July 11, 2020
Role of demand planning & forecasting in e-commerce
E-commerce has seen a spike in the recent past and continues to grow rapidly. The Pandemic situation has opened up new opportunities and companies are either scrambling to get on board or optimize their operations. According to Statista e-retail revenues are projected to grow to 6.54 trillion US dollars by 2022.
E-commerce sites, quintessentially, thrive on 3 key factors. Availability, Shipping or order fulfillment, and customer satisfaction. Having adequate stocks and being able to ship them out fast either make or break the sales for most online shops. According to research, 69% of shoppers abandon repeat purchase if goods were not delivered within 2 days of the promised date. Worst yet, 38% of shoppers will not purchase at all if the order takes longer than a week.

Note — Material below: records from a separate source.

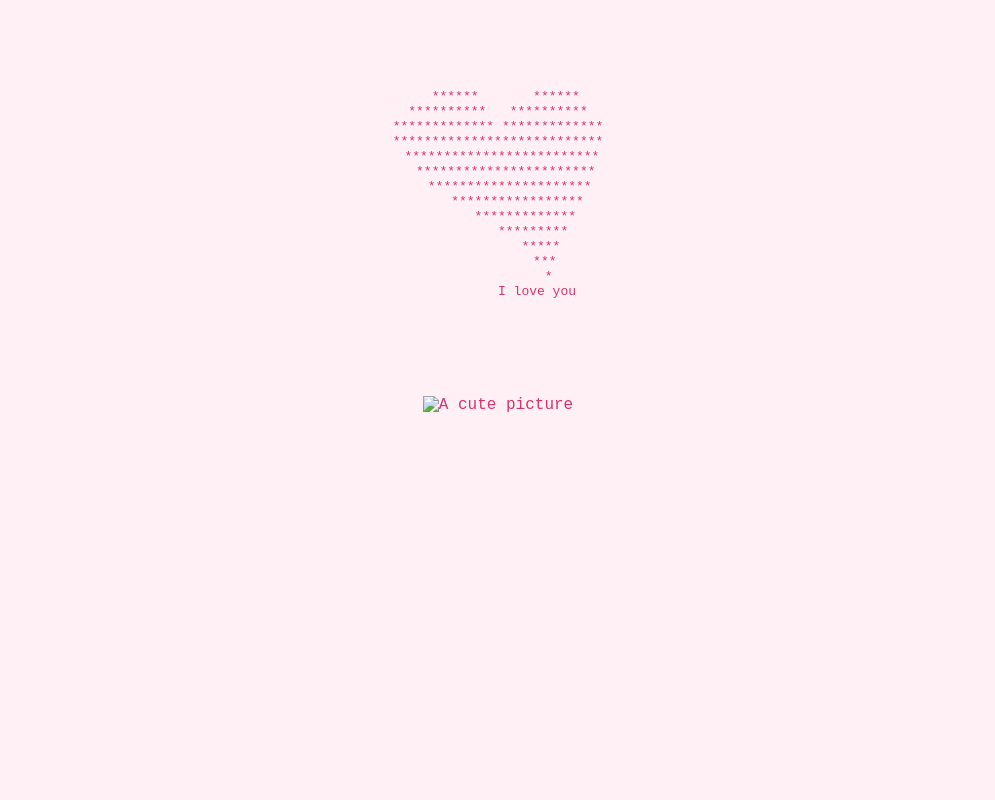
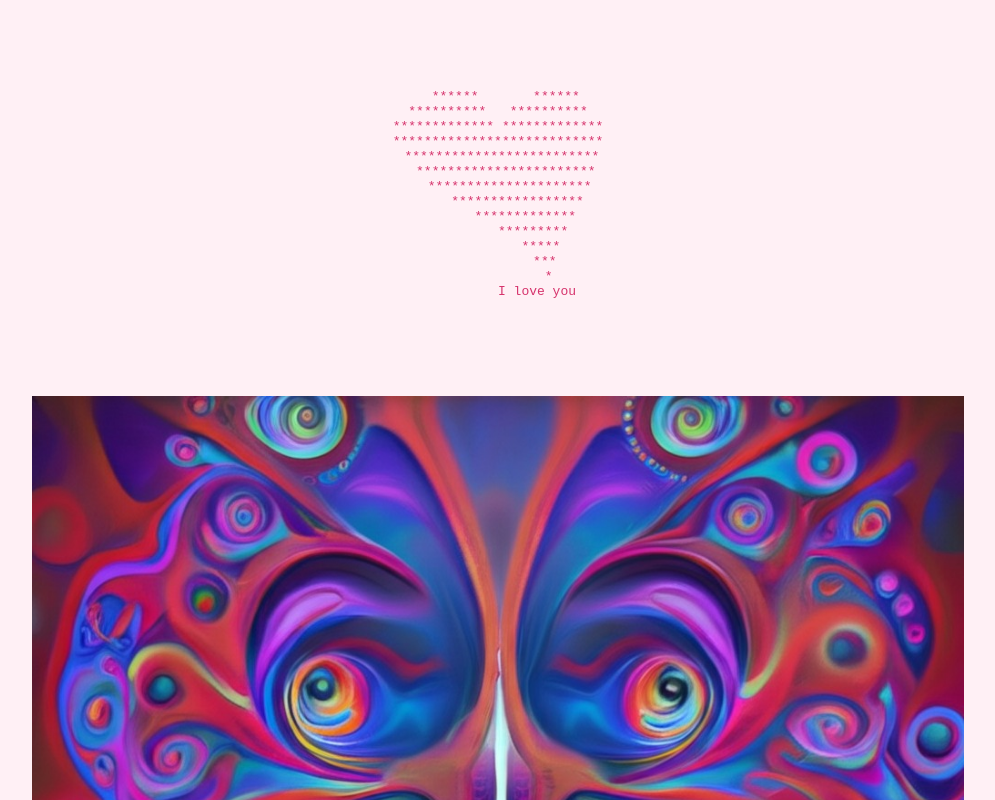
Before and after one commit to smiddy1990/pam_thanks, a plain HTML site: page index.html in a window 1280 px wide. Shown: the top 800 px of the page, without its empty margins (142-1137 px from the left). Drawn offline with Linux system fonts and the light colour scheme.

Commit message:
index.html

```diff
--- a/index.html
+++ b/index.html
@@ -38,6 +38,6 @@
 </pre>
 
 <!-- 🖼️ Add the image here -->
-<img src="cute-pic.jpg" alt="A cute picture" />
+<img src="spiritual_friendship.jpg" alt="Visualisation of our relation" />
 </body>
 </html>
```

It is clear that inventory management is key to a successful e-retail. The challenge for optimal stock becomes far greater if your e-business sold highly perishable goods such as food items or medication.
Proper inventory management, which leads to availability is intertwined with consumer demand and requires forecasting at granular frequencies as opposed to quarterly or monthly levels.
What drives the demand in e-commerce?
The increasing service levels such as same-day delivery, a replacement for returns, pairing complementary products are influencing retailers to invest time and effort in inventory management. According to an analysis done by Beroe Inc, a procurement intelligence firm the market for warehousing is growing at an annual rate of 6-8%.
The e-commerce market is a highly competitive one. Whilst convenience is the fundamental demand driver in e-commerce, consumers dictate regular price offs, bundled offers, free delivery, and other means of incentive to shop at a particular e-shop. In the case of perishables freshness, fast delivery and substitute offers can influence the buy and repeat purchase.
Why large stocks and wastage?
Availability plays a key role in e-commerce. E-retailers are well aware of the costs of going Out of Stock; dissatisfied customers which translate into a loss of sales and market share to competitors.
Keeping buffer stocks to tackle this issue is a common practice amongst many but this leads to other related problems that may not seem as critical as losing a sale, at first.
Since E- retailers are required to maintain a healthy stock of a wide variety of items that may be sold 24x 7x 365, warehousing is crucial. In addition, proper storage to minimize damage and premature expiry.
Storing large amounts of stock with little understanding of their demand may only lead to high levels of wastage, especially of goods that have a short shelf life. Unsold items mean capital that is held up in stock – capital that could have been put to good use in other business operations. Even if stock clearance sales were conducted to free warehouses the loss of revenue could be quite significant.
Limitations in inventory management with conventional forecasting methods
In most traditional methods or solutions demand forecasts are based on the current trend and seasonality observed over a few years. However, there could be other variables that are kept out of the equation but are important to understand consumer behavior.
The limited visibility on the demand drivers can lead to erroneous estimations. Even the adjustments with subjective calls and intuitive methods fail when the operational range expands. Owing to these characters the forecasts are likely to become increasingly inaccurate.
In order to accurately forecast future demand, you may have to look beyond conventional parameters such as historical trends and seasonality. Some of the influencers that need to be considered could be;
price, discounts, availability, delivery timeline and charges, etc.
Impact of external variables such as weather, rainfall, holidays, competitor pricing, inflation, etc.
Marketing spend & promotions such as ads, price-off, bundled offers, cash-backs
On top of accuracy-related challenges, e-retailers struggle with forecasting due to the sheer volume of items in their product portfolio. Most of the conventional methods do not lend to forecasting 1000s of items at once.
What are the solutions?
In order to achieve a high level of forecasting accuracies, it is important to use some of the latest modeling techniques that can consider a multitude of factors that influence the demand. Some of these techniques are grounded in machine learning algorithms while the rest are advance statistical models. Either way, many techniques need to be explored before zero in on one as they all have their strengths and weaknesses.
It is also important to have a process that can accommodate developing 1000s of forecasts within a reasonable timespan. This is precisely why a process with a high level of human intervention may not be suitable in this context.
Last but not least, the forecasts need to be dynamic and should lend to periodic re-calibrations.
Forecasting is just the beginning!
Having a forecasting process with the above qualities is a good place to start. But it is merely the beginning, not the end. You will have to make sure the forecasting is operationalized by incorporating it into your ordering and procurement process. This is how you can create business impact by way of accurate and large scale forecasting